[TASK MATERIAL Boundary: Start]

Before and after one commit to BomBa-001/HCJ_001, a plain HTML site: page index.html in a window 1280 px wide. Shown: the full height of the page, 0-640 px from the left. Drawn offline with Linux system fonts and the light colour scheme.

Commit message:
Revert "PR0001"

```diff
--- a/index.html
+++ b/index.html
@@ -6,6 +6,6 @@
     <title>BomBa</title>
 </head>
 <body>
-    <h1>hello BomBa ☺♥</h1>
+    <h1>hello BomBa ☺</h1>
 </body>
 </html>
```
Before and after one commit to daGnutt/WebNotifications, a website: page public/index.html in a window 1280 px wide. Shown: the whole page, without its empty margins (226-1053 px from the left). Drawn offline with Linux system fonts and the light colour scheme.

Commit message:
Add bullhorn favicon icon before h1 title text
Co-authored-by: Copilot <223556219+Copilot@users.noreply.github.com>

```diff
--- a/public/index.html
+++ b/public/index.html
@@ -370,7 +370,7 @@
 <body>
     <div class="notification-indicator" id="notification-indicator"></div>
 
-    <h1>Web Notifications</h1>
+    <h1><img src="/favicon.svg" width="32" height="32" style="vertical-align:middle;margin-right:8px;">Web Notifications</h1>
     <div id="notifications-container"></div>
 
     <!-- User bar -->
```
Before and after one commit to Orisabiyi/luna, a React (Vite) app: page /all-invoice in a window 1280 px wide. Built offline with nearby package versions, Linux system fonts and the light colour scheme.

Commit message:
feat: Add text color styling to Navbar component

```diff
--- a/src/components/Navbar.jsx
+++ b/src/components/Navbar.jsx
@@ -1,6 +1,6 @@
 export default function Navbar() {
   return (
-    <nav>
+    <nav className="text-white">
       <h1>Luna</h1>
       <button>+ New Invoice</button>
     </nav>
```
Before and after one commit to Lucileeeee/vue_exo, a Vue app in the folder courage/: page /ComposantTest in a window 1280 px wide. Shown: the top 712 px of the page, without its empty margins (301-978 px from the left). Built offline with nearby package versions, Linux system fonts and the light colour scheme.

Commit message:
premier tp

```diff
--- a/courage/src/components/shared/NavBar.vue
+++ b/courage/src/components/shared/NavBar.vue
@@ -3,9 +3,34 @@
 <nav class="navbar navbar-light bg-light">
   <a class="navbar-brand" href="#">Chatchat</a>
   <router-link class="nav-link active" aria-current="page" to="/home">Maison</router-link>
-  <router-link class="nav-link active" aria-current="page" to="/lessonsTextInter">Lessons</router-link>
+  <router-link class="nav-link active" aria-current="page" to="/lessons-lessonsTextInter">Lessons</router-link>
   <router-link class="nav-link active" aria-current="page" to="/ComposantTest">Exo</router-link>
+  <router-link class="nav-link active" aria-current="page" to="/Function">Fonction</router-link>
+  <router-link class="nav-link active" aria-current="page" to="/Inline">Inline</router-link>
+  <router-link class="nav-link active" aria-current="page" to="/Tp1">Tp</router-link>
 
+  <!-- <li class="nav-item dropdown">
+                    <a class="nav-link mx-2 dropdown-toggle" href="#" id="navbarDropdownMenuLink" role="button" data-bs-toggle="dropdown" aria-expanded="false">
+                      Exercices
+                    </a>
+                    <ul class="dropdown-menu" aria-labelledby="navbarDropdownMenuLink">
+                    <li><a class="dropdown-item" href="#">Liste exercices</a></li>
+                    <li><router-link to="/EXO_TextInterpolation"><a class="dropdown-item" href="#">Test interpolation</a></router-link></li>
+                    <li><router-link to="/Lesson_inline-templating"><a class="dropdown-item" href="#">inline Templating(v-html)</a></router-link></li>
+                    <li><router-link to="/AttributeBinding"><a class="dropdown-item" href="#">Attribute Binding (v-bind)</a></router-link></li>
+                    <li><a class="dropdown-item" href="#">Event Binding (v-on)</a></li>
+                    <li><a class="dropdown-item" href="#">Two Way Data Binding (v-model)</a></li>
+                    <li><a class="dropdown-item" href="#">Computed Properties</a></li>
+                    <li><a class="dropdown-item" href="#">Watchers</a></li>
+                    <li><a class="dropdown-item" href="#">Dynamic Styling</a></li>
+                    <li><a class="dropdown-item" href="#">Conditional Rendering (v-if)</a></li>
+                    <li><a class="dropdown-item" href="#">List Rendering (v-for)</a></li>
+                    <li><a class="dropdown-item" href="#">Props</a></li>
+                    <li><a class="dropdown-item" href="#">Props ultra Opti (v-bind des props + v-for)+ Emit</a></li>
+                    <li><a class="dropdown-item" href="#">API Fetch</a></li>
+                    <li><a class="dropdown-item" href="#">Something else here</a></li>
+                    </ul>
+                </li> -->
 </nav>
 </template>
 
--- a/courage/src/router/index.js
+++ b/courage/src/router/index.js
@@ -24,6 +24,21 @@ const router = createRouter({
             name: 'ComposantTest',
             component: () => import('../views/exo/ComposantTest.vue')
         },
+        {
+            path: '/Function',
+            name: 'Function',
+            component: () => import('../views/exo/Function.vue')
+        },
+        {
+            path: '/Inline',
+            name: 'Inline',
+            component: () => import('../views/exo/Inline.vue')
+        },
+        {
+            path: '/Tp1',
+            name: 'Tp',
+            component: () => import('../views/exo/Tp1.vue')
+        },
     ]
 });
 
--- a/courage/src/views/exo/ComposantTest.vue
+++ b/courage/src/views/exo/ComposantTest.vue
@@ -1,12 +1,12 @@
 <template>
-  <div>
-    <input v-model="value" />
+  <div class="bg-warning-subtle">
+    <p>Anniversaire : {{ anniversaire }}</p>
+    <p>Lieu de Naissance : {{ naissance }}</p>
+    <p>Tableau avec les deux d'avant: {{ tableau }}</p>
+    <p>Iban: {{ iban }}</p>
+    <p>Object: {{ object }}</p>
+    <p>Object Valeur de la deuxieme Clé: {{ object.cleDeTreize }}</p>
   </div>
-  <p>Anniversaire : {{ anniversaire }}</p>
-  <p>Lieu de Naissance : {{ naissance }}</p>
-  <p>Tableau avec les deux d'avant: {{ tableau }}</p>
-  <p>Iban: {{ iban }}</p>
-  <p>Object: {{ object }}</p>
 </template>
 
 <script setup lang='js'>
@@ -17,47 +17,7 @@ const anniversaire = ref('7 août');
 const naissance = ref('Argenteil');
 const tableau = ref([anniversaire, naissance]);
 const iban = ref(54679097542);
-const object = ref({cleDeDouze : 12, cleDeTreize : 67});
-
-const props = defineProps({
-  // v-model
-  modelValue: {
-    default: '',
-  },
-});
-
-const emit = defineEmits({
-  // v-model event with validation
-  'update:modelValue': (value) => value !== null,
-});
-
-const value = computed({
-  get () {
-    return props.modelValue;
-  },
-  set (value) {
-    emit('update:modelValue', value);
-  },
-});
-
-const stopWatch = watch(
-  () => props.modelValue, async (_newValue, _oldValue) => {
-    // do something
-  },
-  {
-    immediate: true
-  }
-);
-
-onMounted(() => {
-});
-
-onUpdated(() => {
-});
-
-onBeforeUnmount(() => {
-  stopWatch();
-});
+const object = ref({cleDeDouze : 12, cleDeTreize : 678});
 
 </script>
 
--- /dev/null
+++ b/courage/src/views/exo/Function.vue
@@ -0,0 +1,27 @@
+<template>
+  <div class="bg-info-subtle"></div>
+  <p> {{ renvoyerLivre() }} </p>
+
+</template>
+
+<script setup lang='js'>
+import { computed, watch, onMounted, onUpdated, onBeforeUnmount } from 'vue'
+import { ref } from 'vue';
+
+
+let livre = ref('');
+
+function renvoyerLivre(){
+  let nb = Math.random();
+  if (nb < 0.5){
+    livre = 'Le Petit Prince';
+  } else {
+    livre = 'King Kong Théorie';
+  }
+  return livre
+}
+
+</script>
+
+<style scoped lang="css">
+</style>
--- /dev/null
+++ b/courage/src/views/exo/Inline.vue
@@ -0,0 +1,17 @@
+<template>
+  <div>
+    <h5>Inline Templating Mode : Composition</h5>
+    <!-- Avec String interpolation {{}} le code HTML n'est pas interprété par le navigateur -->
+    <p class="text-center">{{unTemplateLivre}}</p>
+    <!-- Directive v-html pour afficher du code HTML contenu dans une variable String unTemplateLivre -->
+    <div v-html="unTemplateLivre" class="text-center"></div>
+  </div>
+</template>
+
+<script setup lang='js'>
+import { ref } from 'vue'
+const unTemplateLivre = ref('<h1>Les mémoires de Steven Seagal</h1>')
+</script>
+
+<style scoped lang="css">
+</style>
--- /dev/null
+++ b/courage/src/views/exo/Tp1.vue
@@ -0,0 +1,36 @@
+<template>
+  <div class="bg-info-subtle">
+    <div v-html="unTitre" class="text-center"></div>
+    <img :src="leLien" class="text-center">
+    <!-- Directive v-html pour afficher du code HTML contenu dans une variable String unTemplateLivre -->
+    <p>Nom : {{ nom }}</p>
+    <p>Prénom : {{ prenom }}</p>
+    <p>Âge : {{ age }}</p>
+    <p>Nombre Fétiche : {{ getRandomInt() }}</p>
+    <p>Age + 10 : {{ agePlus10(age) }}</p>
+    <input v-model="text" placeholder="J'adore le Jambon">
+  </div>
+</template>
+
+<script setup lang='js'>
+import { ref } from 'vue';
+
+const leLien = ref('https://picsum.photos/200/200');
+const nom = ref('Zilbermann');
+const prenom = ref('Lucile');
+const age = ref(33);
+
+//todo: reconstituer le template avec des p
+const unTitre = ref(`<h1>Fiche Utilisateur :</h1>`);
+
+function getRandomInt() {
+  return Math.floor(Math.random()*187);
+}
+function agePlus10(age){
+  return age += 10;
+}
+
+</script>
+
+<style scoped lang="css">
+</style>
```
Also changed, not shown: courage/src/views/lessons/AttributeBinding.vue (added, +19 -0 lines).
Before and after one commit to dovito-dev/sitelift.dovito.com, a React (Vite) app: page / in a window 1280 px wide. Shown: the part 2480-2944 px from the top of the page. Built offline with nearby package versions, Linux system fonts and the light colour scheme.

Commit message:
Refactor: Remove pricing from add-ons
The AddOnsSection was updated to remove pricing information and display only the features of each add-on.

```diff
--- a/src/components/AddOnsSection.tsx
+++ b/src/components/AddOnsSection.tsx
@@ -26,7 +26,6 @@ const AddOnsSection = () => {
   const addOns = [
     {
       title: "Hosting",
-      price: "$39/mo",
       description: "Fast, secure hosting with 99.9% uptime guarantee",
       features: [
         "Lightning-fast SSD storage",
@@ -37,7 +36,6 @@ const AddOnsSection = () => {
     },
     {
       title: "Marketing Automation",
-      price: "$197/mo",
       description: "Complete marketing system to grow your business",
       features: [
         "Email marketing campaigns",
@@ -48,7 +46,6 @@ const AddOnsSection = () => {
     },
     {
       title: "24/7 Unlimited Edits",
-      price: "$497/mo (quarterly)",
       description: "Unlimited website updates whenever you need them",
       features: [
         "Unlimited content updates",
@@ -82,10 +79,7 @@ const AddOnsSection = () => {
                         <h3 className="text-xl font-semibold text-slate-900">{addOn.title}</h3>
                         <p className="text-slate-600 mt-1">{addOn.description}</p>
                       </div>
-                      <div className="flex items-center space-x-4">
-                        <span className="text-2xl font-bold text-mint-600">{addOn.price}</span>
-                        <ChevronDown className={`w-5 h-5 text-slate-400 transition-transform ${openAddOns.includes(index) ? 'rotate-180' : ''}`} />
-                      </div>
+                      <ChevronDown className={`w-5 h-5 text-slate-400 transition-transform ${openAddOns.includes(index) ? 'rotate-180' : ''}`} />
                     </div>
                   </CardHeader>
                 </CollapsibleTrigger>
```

[TASK MATERIAL Boundary: End]

- [YOUR OBJECTIVE]: Pick out the lines above containing the word "from", then copy them.

- [EXERCISE OUTPUT]:
Before and after one commit to BomBa-001/HCJ_001, a plain HTML site: page index.html in a window 1280 px wide. Shown: the full height of the page, 0-640 px from the left. Drawn offline with Linux system fonts and the light colour scheme.
Before and after one commit to daGnutt/WebNotifications, a website: page public/index.html in a window 1280 px wide. Shown: the whole page, without its empty margins (226-1053 px from the left). Drawn offline with Linux system fonts and the light colour scheme.
Before and after one commit to Lucileeeee/vue_exo, a Vue app in the folder courage/: page /ComposantTest in a window 1280 px wide. Shown: the top 712 px of the page, without its empty margins (301-978 px from the left). Built offline with nearby package versions, Linux system fonts and the light colour scheme.
+import { computed, watch, onMounted, onUpdated, onBeforeUnmount } from 'vue'
+import { ref } from 'vue';
+import { ref } from 'vue'
+import { ref } from 'vue';
Before and after one commit to dovito-dev/sitelift.dovito.com, a React (Vite) app: page / in a window 1280 px wide. Shown: the part 2480-2944 px from the top of the page. Built offline with nearby package versions, Linux system fonts and the light colour scheme.
Refactor: Remove pricing from add-ons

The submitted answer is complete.